Royal Coat of Arms

The Royal Coat-of-arms hangs over the North Door. For many years no writing or ornaments had been allowed to appear on the walls of the church, but in 1739 this ban was raised, as the following account shows:-

"Pd. for writing ye Commandments, ye Creed and ye Lord's Prayer £6 18s 6d."

" Iron work for ye Tables on wch. ye Commandments etc. hang 7s 2d."

Willm Hurst for ye Frames on wch. ye Commandments were wrote £4 17s 11d.

for ye Kings Coat of Arms £1 15s 0d.

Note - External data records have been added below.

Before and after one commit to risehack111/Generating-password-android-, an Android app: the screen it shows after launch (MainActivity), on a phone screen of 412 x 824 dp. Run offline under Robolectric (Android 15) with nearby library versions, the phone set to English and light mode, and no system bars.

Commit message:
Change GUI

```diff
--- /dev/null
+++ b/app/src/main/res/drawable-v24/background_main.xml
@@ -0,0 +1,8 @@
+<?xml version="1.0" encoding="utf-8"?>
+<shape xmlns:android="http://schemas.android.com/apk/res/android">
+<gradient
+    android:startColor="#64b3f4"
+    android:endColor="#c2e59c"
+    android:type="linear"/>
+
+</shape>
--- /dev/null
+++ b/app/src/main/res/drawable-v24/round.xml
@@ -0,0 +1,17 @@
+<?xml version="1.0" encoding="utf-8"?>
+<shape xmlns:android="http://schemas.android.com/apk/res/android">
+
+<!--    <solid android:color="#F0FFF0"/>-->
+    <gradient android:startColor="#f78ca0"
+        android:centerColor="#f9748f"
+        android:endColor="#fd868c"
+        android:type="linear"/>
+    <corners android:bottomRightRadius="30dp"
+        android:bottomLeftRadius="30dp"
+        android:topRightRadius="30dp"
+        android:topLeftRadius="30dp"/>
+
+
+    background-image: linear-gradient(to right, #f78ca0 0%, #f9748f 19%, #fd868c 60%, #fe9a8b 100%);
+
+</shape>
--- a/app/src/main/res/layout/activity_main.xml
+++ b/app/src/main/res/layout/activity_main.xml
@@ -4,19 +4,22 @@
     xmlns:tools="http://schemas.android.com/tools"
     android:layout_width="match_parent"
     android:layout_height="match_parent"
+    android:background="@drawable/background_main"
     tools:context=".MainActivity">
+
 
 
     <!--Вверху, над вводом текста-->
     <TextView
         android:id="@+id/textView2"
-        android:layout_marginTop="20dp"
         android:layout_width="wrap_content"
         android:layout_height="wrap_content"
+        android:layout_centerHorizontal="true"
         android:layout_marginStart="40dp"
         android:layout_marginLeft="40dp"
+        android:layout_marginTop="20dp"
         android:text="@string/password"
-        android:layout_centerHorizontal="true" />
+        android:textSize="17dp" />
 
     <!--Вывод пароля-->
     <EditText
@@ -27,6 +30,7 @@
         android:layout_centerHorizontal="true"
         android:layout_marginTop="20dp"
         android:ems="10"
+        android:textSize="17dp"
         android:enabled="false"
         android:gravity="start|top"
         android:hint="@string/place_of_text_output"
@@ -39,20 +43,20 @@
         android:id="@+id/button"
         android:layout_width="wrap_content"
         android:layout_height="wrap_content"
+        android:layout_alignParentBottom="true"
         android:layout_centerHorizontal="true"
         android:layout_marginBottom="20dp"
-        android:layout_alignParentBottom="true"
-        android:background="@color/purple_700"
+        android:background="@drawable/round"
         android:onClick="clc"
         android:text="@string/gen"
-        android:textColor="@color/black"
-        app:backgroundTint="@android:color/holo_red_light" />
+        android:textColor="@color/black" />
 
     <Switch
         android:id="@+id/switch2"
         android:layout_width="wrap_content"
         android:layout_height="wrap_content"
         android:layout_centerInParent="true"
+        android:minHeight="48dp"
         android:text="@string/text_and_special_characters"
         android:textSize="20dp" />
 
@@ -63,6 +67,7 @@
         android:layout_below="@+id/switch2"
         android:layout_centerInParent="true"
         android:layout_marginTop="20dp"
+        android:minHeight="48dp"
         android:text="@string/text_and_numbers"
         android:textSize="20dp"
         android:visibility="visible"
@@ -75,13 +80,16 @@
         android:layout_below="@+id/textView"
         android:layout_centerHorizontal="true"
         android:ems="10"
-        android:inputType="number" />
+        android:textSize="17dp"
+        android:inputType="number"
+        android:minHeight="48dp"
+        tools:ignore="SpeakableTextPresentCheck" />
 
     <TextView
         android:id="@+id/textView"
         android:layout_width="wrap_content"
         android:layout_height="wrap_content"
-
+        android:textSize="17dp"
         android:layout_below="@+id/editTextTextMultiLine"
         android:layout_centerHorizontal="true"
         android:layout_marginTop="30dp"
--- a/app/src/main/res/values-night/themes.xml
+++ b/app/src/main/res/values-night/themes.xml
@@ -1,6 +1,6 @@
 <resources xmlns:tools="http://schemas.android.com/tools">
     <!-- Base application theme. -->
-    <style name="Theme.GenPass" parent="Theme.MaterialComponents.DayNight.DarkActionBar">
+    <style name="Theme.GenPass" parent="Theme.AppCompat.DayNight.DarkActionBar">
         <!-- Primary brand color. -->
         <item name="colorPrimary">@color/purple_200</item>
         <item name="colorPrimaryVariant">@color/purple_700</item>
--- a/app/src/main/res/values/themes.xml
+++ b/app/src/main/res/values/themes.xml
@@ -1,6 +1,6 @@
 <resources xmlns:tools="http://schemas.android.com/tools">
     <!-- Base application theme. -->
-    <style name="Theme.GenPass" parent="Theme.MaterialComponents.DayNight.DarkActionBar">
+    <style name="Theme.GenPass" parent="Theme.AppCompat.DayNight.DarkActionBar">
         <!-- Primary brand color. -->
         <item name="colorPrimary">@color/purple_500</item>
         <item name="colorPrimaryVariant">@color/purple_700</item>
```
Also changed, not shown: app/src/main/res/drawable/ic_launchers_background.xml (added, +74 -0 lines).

The Rev. H.S.Patterson found the coat-of-arms stored away. It was soon after his institution that the advowson was purchased by the Simeon Trustees, and he re-hung the coat-of-arms, which will remind future generations that the patronage of the living had for so long been vested in the Crown. It had at one time been directed that the Royal Coat-of-Arms should be placed in full view of the preacher as a warning that he speak no word derogatory to the Crown.